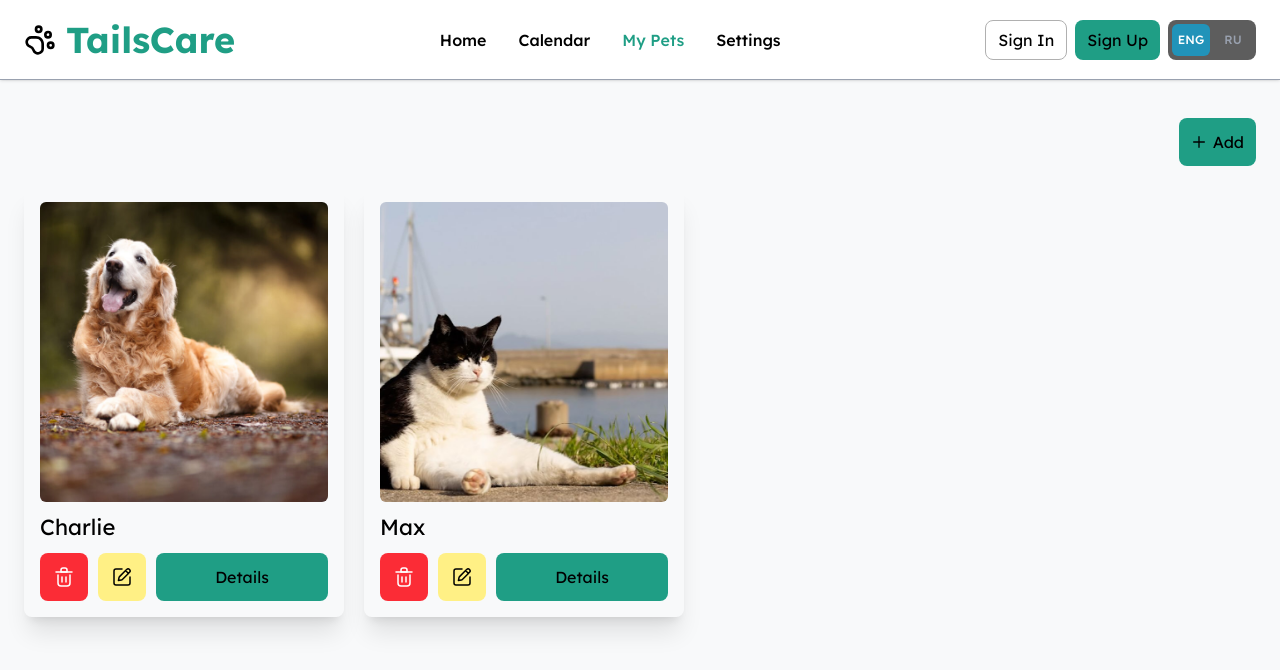
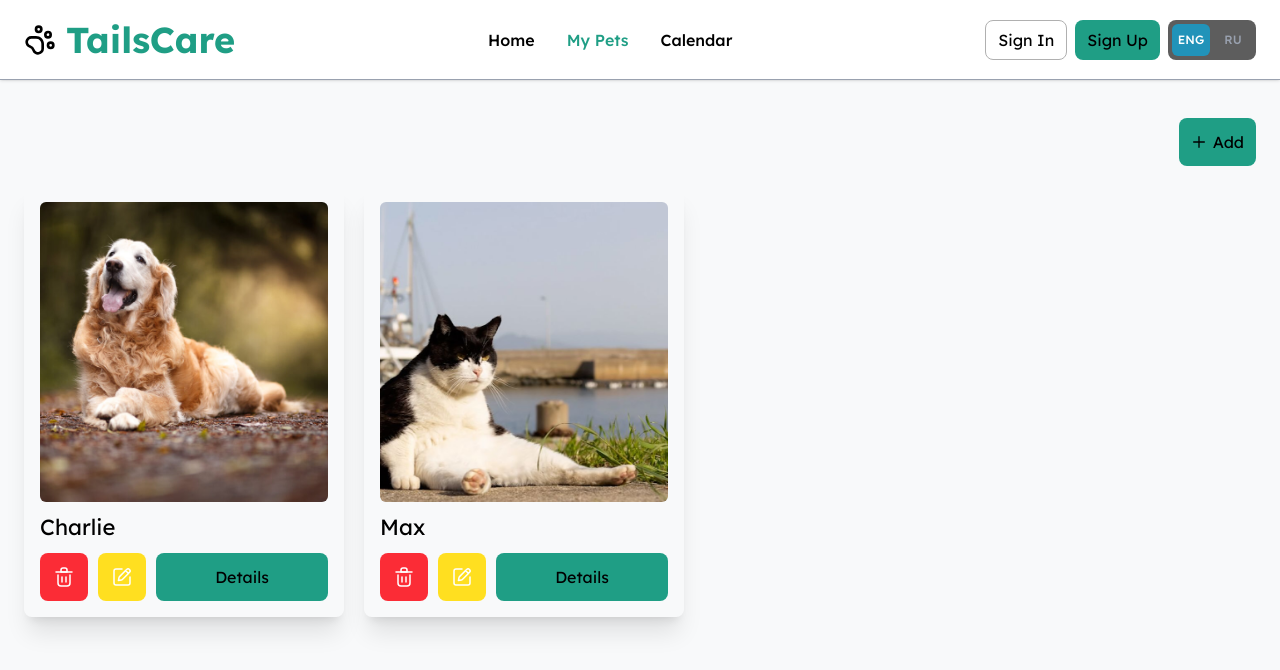
Before and after one commit to IharStaliarou/TailsCare, a Next.js app: page /en/pets in a window 1280 px wide. Shown: the top 670 px of the page. Built offline with nearby package versions, Linux system fonts and the light colour scheme.

Commit message:
fix: useles fn in navigation

```diff
--- a/components/PetCard.tsx
+++ b/components/PetCard.tsx
@@ -28,8 +28,8 @@ export const PetCard = async ({ pet }: IPetCardProps) => {
         <AppButton
           to={`/pets/${pet.id}`}
           variant='icon'
-          icon={<EditIcon className='w-6 stroke-2' />}
-          className='w-12 bg-yellow-200'
+          icon={<EditIcon className='w-6 stroke-2 text-white' />}
+          className='w-12 bg-yellow-300 hover:bg-yellow-600 active:bg-yellow-200'
         />
         <AppButton label={t('details')} to={`/pets/${pet.id}`} className='grow' />
       </div>
--- a/constants/navigation.ts
+++ b/constants/navigation.ts
@@ -1,9 +1,8 @@
 export const NAVIGATION_LINKS = {
   common: [
     { label: 'home', href: '/' },
+    { label: 'pets', href: '/pets' },
     { label: 'calendar', href: '/calendar' },
-    { label: 'pets', href: '/pets' },
-    { label: 'settings', href: '/settings' },
   ] as const,
   unauth: [] as const,
   auth: [] as const,
```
-- -- --
▶ [EXERCISE DIRECTIONS] The reply should repeat the data in full, exactly as given, and contain no pictures.

▶ [RESPONSE TO THE EXERCISE]
Before and after one commit to IharStaliarou/TailsCare, a Next.js app: page /en/pets in a window 1280 px wide. Shown: the top 670 px of the page. Built offline with nearby package versions, Linux system fonts and the light colour scheme.

Commit message:
fix: useles fn in navigation

```diff
--- a/components/PetCard.tsx
+++ b/components/PetCard.tsx
@@ -28,8 +28,8 @@ export const PetCard = async ({ pet }: IPetCardProps) => {
         <AppButton
           to={`/pets/${pet.id}`}
           variant='icon'
-          icon={<EditIcon className='w-6 stroke-2' />}
-          className='w-12 bg-yellow-200'
+          icon={<EditIcon className='w-6 stroke-2 text-white' />}
+          className='w-12 bg-yellow-300 hover:bg-yellow-600 active:bg-yellow-200'
         />
         <AppButton label={t('details')} to={`/pets/${pet.id}`} className='grow' />
       </div>
--- a/constants/navigation.ts
+++ b/constants/navigation.ts
@@ -1,9 +1,8 @@
 export const NAVIGATION_LINKS = {
   common: [
     { label: 'home', href: '/' },
+    { label: 'pets', href: '/pets' },
     { label: 'calendar', href: '/calendar' },
-    { label: 'pets', href: '/pets' },
-    { label: 'settings', href: '/settings' },
   ] as const,
   unauth: [] as const,
   auth: [] as const,
```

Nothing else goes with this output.